Icebreakers: Let Them Happen Naturally


Mark David-Magat

First day feels

Anxiety goes through the roof when students hear that is time for class to do icebreakers. Several students and teachers believe that icebreakers are not the best way to start a semester. Icebreakers are simple questions asked by teachers to students in order to take off some of the pressure of starting a brand new class.

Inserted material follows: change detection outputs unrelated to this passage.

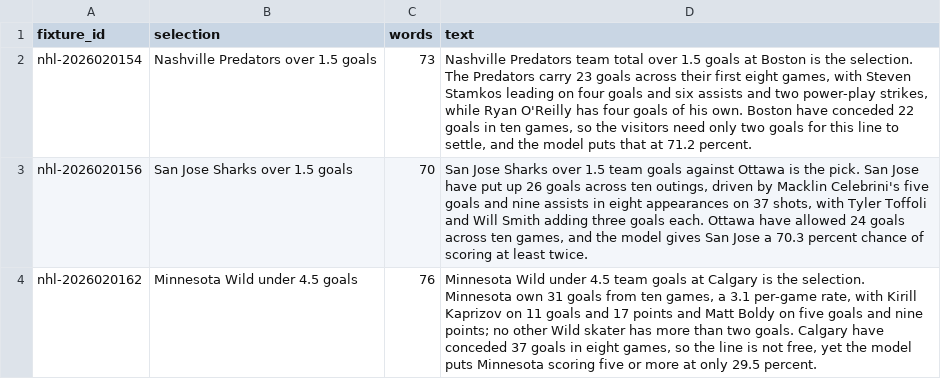
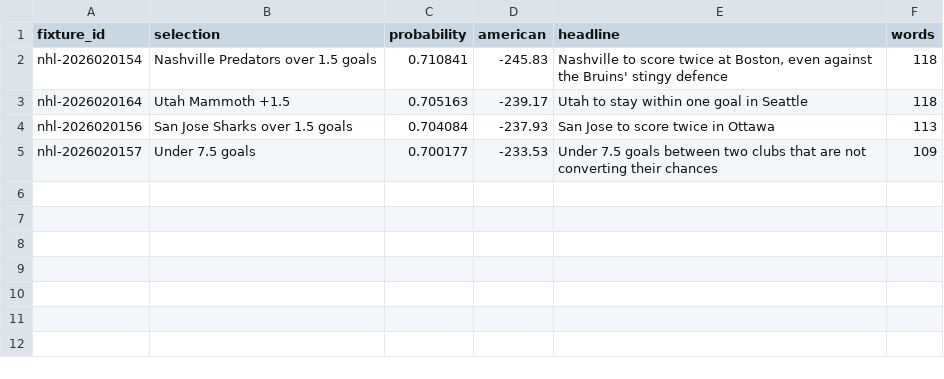
Before and after one commit to buffedlizard55-lab/OLBG1, a CSV file: data/9dc28d1e/predictions.csv, drawn as a sheet; removed rows and columns are numbered as before the commit, all else as after; the diff names each change by its address in the sheet, - before the commit and + after, or states it on an @@ line.

Commit message:
feat(9dc28d1e): rebuild the desk from re-read feeds, 4 High picks and a quantified gate analysis
Co-authored-by: arena-agent <297053741+arena-agent@users.noreply.github.com>

```diff
--- a/data/9dc28d1e/predictions.csv
+++ b/data/9dc28d1e/predictions.csv
+column C (probability), row 2: 0.710841; row 4: 0.704084
+column D (american), row 2: -245.83; row 4: -237.93
+column E (headline), row 2: Nashville to score twice at Boston, even against the Bruins' stingy defence; row 4: San Jose to score twice in Ottawa
-column D (text), rows 2-3: Nashville Predators team total over 1.5 goals at Boston is the selection. The Predators carry 23 goals across their first eight games, with Steven Stamkos leading on four goals and six assists and two power-play strikes, while Ryan O'Reilly has four goals of his own. Boston have conceded 22 goals in ten games, so the visitors need only two goals for this line to settle, and the model puts that at 71.2 percent. | San Jose Sharks over 1.5 team goals against Ottawa is the pick. San Jose have put up 26 goals across ten outings, driven by Macklin Celebrini's five goals and nine assists in eight appearances on 37 shots, with Tyler Toffoli and Will Smith adding three goals each. Ottawa have allowed 24 goals across ten games, and the model gives San Jose a 70.3 percent chance of scoring at least twice.
-F2 (words): 73
+F2 (words): 118
+row 3: nhl-2026020164 | Utah Mammoth +1.5 | 0.705163 | -239.17 | Utah to stay within one goal in Seattle | 118
-F4 (words): 70
+F4 (words): 113
-row 4: nhl-2026020162 | Minnesota Wild under 4.5 goals | 76 | Minnesota Wild under 4.5 team goals at Calgary is the selection. Minnesota own 31 goals from ten games, a 3.1 per-game rate, with Kirill Kaprizov on 11 goals and 17 points and Matt Boldy on five goals and nine points; no other Wild skater has more than two goals. Calgary have conceded 37 goals in eight games, so the line is not free, yet the model puts Minnesota scoring five or more at only 29.5 percent.
+row 5: nhl-2026020157 | Under 7.5 goals | 0.700177 | -233.53 | Under 7.5 goals between two clubs that are not converting their chances | 109
```
Also changed, not shown: 36 other files.
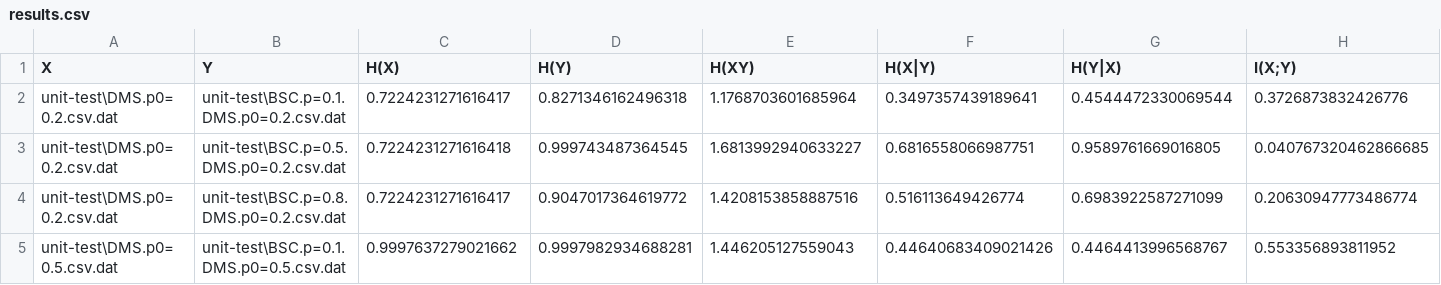
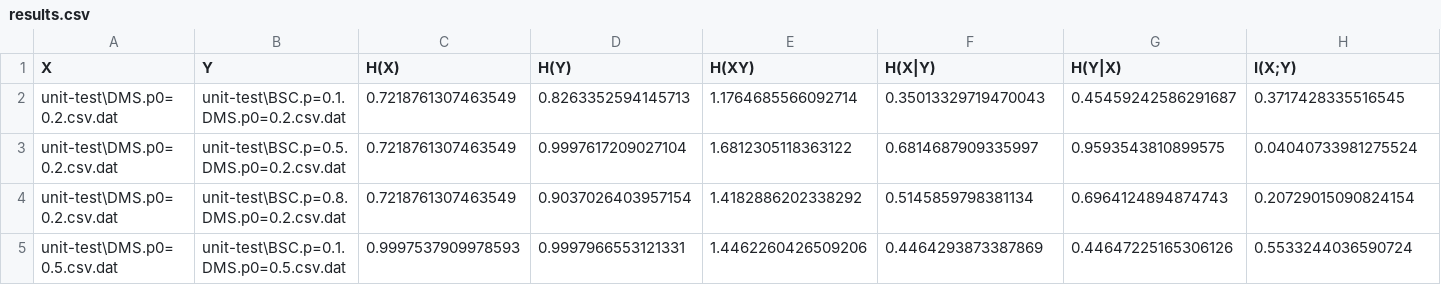
Before and after one commit to JNU-ICT-group/Regular-assigment, a CSV file: lab-3.BSC/unit-test/results.csv, drawn as a sheet; only a part is shown; the diff covers the shown part only; the diff names each change by its address in the sheet, - before the commit and + after, or states it on an @@ line.

```diff
--- a/lab-3.BSC/unit-test/results.csv
+++ b/lab-3.BSC/unit-test/results.csv
-C2 (H(X)): 0.7224231271616417
+C2 (H(X)): 0.7218761307463549
-D2 (H(Y)): 0.8271346162496318
+D2 (H(Y)): 0.8263352594145713
-E2 (H(XY)): 1.1768703601685964
+E2 (H(XY)): 1.1764685566092714
-F2 (H(X|Y)): 0.3497357439189641
+F2 (H(X|Y)): 0.35013329719470043
-G2 (H(Y|X)): 0.4544472330069544
+G2 (H(Y|X)): 0.45459242586291687
-H2 (I(X;Y)): 0.3726873832426776
+H2 (I(X;Y)): 0.3717428335516545
-C3 (H(X)): 0.7224231271616418
+C3 (H(X)): 0.7218761307463549
-D3 (H(Y)): 0.999743487364545
+D3 (H(Y)): 0.9997617209027104
-E3 (H(XY)): 1.6813992940633227
+E3 (H(XY)): 1.6812305118363122
-F3 (H(X|Y)): 0.6816558066987751
+F3 (H(X|Y)): 0.6814687909335997
-G3 (H(Y|X)): 0.9589761669016805
+G3 (H(Y|X)): 0.9593543810899575
-H3 (I(X;Y)): 0.040767320462866685
+H3 (I(X;Y)): 0.04040733981275524
-C4 (H(X)): 0.7224231271616417
+C4 (H(X)): 0.7218761307463549
-D4 (H(Y)): 0.9047017364619772
+D4 (H(Y)): 0.9037026403957154
-E4 (H(XY)): 1.4208153858887516
+E4 (H(XY)): 1.4182886202338292
-F4 (H(X|Y)): 0.516113649426774
+F4 (H(X|Y)): 0.5145859798381134
-G4 (H(Y|X)): 0.6983922587271099
+G4 (H(Y|X)): 0.6964124894874743
-H4 (I(X;Y)): 0.20630947773486774
+H4 (I(X;Y)): 0.20729015090824154
-C5 (H(X)): 0.9997637279021662
+C5 (H(X)): 0.9997537909978593
-D5 (H(Y)): 0.9997982934688281
+D5 (H(Y)): 0.9997966553121331
-E5 (H(XY)): 1.446205127559043
+E5 (H(XY)): 1.4462260426509206
-F5 (H(X|Y)): 0.44640683409021426
+F5 (H(X|Y)): 0.4464293873387869
-G5 (H(Y|X)): 0.4464413996568767
+G5 (H(Y|X)): 0.44647225165306126
-H5 (I(X;Y)): 0.553356893811952
+H5 (I(X;Y)): 0.5533244036590724
```
Also changed, not shown: 39 edited cells elsewhere in this file, 7 other files.
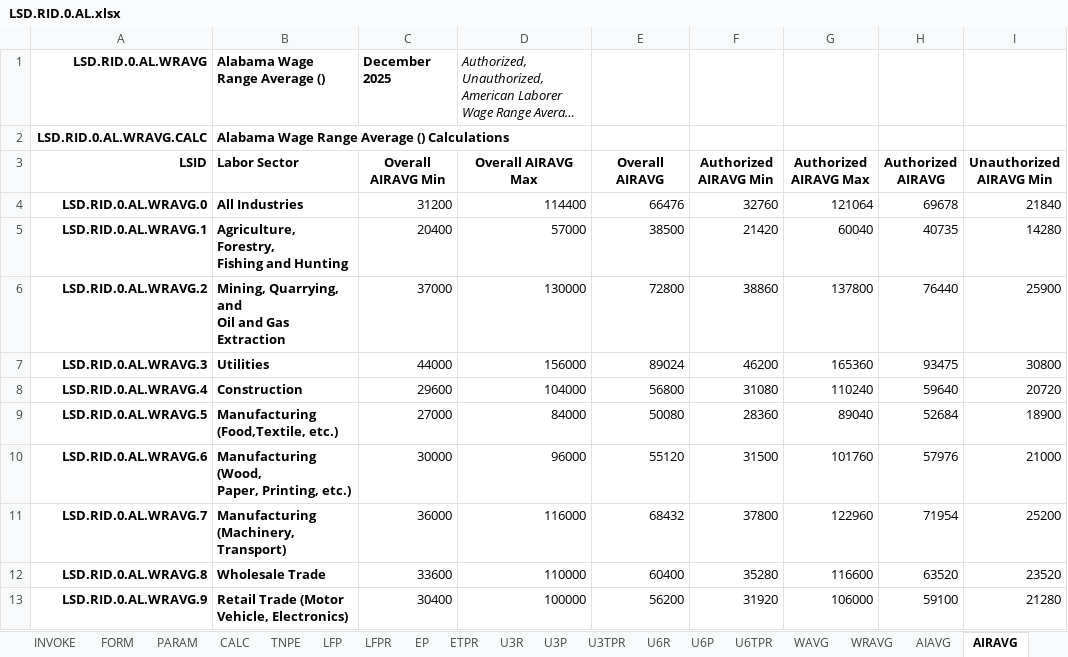
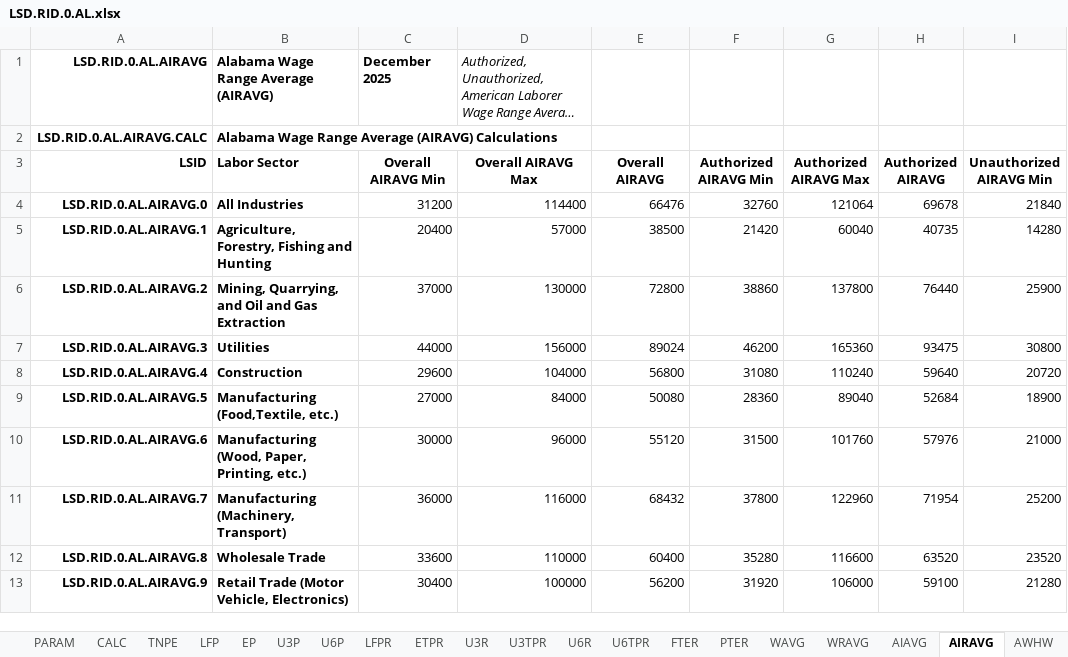
Before and after one commit to thomaspatrickwelborn/FITNESS, an Excel workbook: DES/LSD/LSD.REGION/LSD.RID.0/LSD.RID.0.AL.xlsx, sheet AIRAVG, drawn as a sheet; only a part is shown; long unchanged cells end in …; values as stored, in another font and other column widths than the file's, no borders; charts and pictures not drawn; ↵ is a line break in a cell; the diff covers the shown part only; the diff names each change by its address in the sheet, - before the commit and + after, or states it on an @@ line.

```diff
--- a/DES/LSD/LSD.REGION/LSD.RID.0/LSD.RID.0.AL.xlsx (sheet AIRAVG)
+++ b/DES/LSD/LSD.REGION/LSD.RID.0/LSD.RID.0.AL.xlsx (sheet AIRAVG)
@@ sheet tab order changed: PARAM | CALC | TNPE | LFP | EP | U3P | U6P | LFPR | ETPR | U3R | U3TPR | U6R | U6TPR | FTER | PTER | WAVG | WRAVG | AIAVG | AIRAVG | AWHW @@
-A1 (LSID): LSD.RID.0.AL.WRAVG
+A1 (LSID): LSD.RID.0.AL.AIRAVG
-B1 (Labor Sector): Alabama Wage Range Average ()
+B1 (Labor Sector): Alabama Wage Range Average (AIRAVG)
-A2 (LSID): LSD.RID.0.AL.WRAVG.CALC
+A2 (LSID): LSD.RID.0.AL.AIRAVG.CALC
-B2 (Labor Sector): Alabama Wage Range Average () Calculations
+B2 (Labor Sector): Alabama Wage Range Average (AIRAVG) Calculations
-A4 (LSID): LSD.RID.0.AL.WRAVG.0
+A4 (LSID): LSD.RID.0.AL.AIRAVG.0
-A5 (LSID): LSD.RID.0.AL.WRAVG.1
+A5 (LSID): LSD.RID.0.AL.AIRAVG.1
-B5 (Labor Sector): Agriculture, Forestry, ↵ Fishing and Hunting
+B5 (Labor Sector): Agriculture, Forestry, Fishing and Hunting
-A6 (LSID): LSD.RID.0.AL.WRAVG.2
+A6 (LSID): LSD.RID.0.AL.AIRAVG.2
-B6 (Labor Sector): Mining, Quarrying, and ↵ Oil and Gas Extraction
+B6 (Labor Sector): Mining, Quarrying, and Oil and Gas Extraction
-A7 (LSID): LSD.RID.0.AL.WRAVG.3
+A7 (LSID): LSD.RID.0.AL.AIRAVG.3
-A8 (LSID): LSD.RID.0.AL.WRAVG.4
+A8 (LSID): LSD.RID.0.AL.AIRAVG.4
-A9 (LSID): LSD.RID.0.AL.WRAVG.5
+A9 (LSID): LSD.RID.0.AL.AIRAVG.5
-B9 (Labor Sector): Manufacturing ↵ (Food,Textile, etc.)
+B9 (Labor Sector): Manufacturing (Food,Textile, etc.)
-A10 (LSID): LSD.RID.0.AL.WRAVG.6
+A10 (LSID): LSD.RID.0.AL.AIRAVG.6
-B10 (Labor Sector): Manufacturing (Wood, ↵ Paper, Printing, etc.)
+B10 (Labor Sector): Manufacturing (Wood, Paper, Printing, etc.)
-A11 (LSID): LSD.RID.0.AL.WRAVG.7
+A11 (LSID): LSD.RID.0.AL.AIRAVG.7
-B11 (Labor Sector): Manufacturing ↵ (Machinery, Transport)
+B11 (Labor Sector): Manufacturing (Machinery, Transport)
-A12 (LSID): LSD.RID.0.AL.WRAVG.8
+A12 (LSID): LSD.RID.0.AL.AIRAVG.8
-A13 (LSID): LSD.RID.0.AL.WRAVG.9
+A13 (LSID): LSD.RID.0.AL.AIRAVG.9
-B13 (Labor Sector): Retail Trade (Motor ↵ Vehicle, Electronics)
+B13 (Labor Sector): Retail Trade (Motor Vehicle, Electronics)
```
Also changed, not shown: 63 removed rows, 24 edited cells and cell formats elsewhere in this sheet, sheet JTA, sheet CALC, sheet INDEX, sheet PTER, sheet U6P, sheet U3P, 17 more sheets, other sheet tabs, formulas that keep their value, charts or pictures.
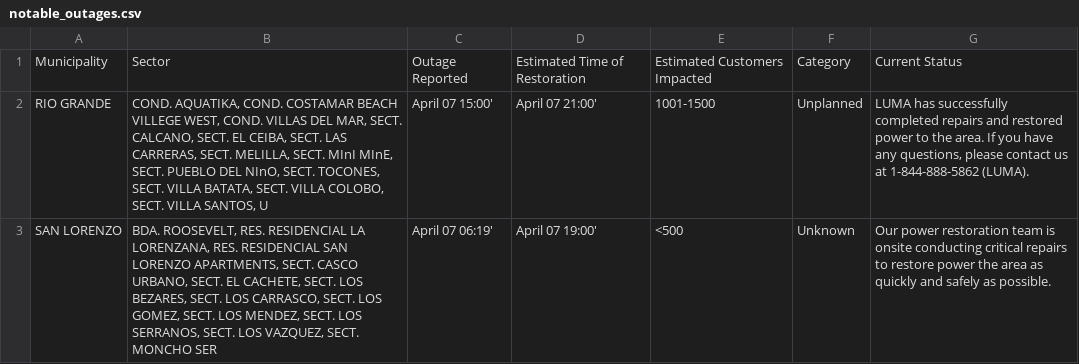
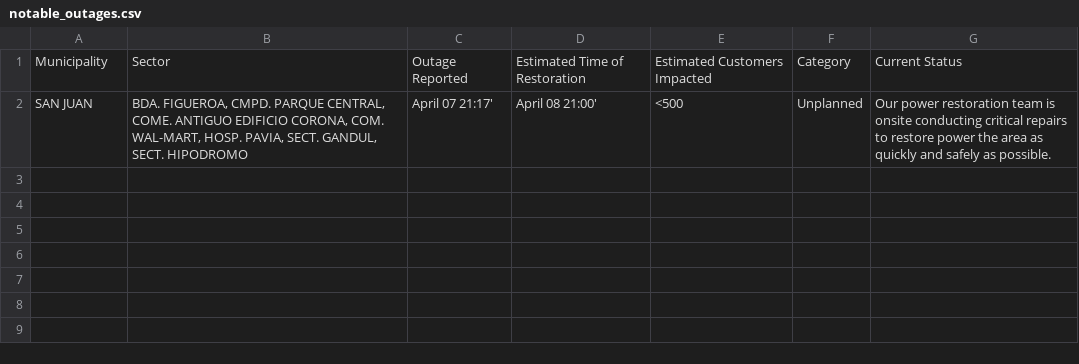
Before and after one commit to jicruz96/luma-energy-outages, a CSV file: notable_outages.csv, drawn as a sheet.

```diff
--- a/notable_outages.csv
+++ b/notable_outages.csv
@@ -1,3 +1,2 @@
 Municipality,Sector,Outage Reported,Estimated Time of Restoration,Estimated Customers Impacted,Category,Current Status
-RIO GRANDE,"COND. AQUATIKA, COND. COSTAMAR BEACH VILLEGE WEST, COND. VILLAS DEL MAR, SECT. CALCANO, SECT. EL CEIBA, SECT. LAS CARRERAS, SECT. MELILLA, SECT. MInI MInE, SECT. PUEBLO DEL NInO, SECT. TOCONES, SECT. VILLA BATATA, SECT. VILLA COLOBO, SECT. VILLA SANTOS, U",April 07 15:00',April 07 21:00',1001-1500,Unplanned,"LUMA has successfully completed repairs and restored power to the area. If you have any questions, please contact us at 1-844-888-5862 (LUMA). "
-SAN LORENZO,"BDA. ROOSEVELT, RES. RESIDENCIAL LA LORENZANA, RES. RESIDENCIAL SAN LORENZO APARTMENTS, SECT. CASCO URBANO, SECT. EL CACHETE, SECT. LOS BEZARES, SECT. LOS CARRASCO, SECT. LOS GOMEZ, SECT. LOS MENDEZ, SECT. LOS SERRANOS, SECT. LOS VAZQUEZ, SECT. MONCHO SER",April 07 06:19',April 07 19:00',<500,Unknown,Our power restoration team is onsite conducting critical repairs to restore power the area as quickly and safely as possible.
+SAN JUAN,"BDA. FIGUEROA, CMPD. PARQUE CENTRAL, COME. ANTIGUO EDIFICIO CORONA, COM. WAL-MART, HOSP. PAVIA, SECT. GANDUL, SECT. HIPODROMO",April 07 21:17',April 08 21:00',<500,Unplanned,Our power restoration team is onsite conducting critical repairs to restore power the area as quickly and safely as possible.
```
Also changed, not shown: 2 other files.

For returning students, the first day of the semester can be the least stressful day, but for those who hate public speaking, it can be the worst. The first day of class usually goes by quick because students usually just read the syllabus and learn about the professor. The first day of class is pretty much the preview of the class, getting caught off guard with the simple question of “Find someone and tell them one interesting fact about yourself” can cause some students anxiety because they can’t think of what to say, or think that their answer will be judged by others.

“I think icebreakers, as they are commonly done, are inauthentic, and students kind of sit there, and there is an awkwardness about it and I’m seeing heads bobble,” Professor Jarrod Feiner of Skyline’s first year program said concerning why icebreakers might not be the best way to start a semester.

“I think icebreakers can and should happen in an organic way – we can break the ice, but do something in service of the class… Like tour the campus together, to do something where it helps people know you. There’s a point to it – that they’re learning something, they’re getting there, they’re connecting – that’s important in classroom communities,” Feiner continued.

Forcing students to speak and think of interesting topics on the spot can be nerve-racking, and letting these comfortable moments just happen can really help a nervous student.

“There’s other ways to do it, other than the way that they’re done, and I just don’t like those at all when I’m in meetings – I will audibly groan because it (icebreakers) is like busy work. And it’s just – I get the point, but you can do it in a way where it’s gonna benefit the class, where they’re learning something out of it,” said Feiner.

Feiner concluded by saying that even though his time of being a student has passed, the dread surrounding icebreakers still follows him today. It is not only something that takes place in a classroom environment – it can happen anywhere.

“As an introvert, it is really hard on me when I hear those questions where I need to find an interesting fact about myself, and I believe it is not good enough to be shared,” said Jose Gonzalez, who’s currently in his third semester at Skyline. “It does happen on the first week of class, and once it is over with, I forget it ever happens… But that moment just sucks – I just overthink it all.”

Gonzalez feels that forcing to share fun facts will not build new friendships. He believes that the fact that you and your classmates are taking the same class together can slowly create new friendships.

“I feel like it is an age thing, to like it. It totally works for elementary students, but for college kids, you need to do it in an organic way,” said student Miku Mendoza. “I’m all about making friends and whatnot, but I want to do it in a more organic way.”

Teachers do it to ease the pressure of a brand new semester, but most students believe it can add even more pressure to the semester. What students need is a more organic school environment that takes away the stress of the beginning of the semester, not a question forced upon them that many cannot enjoy.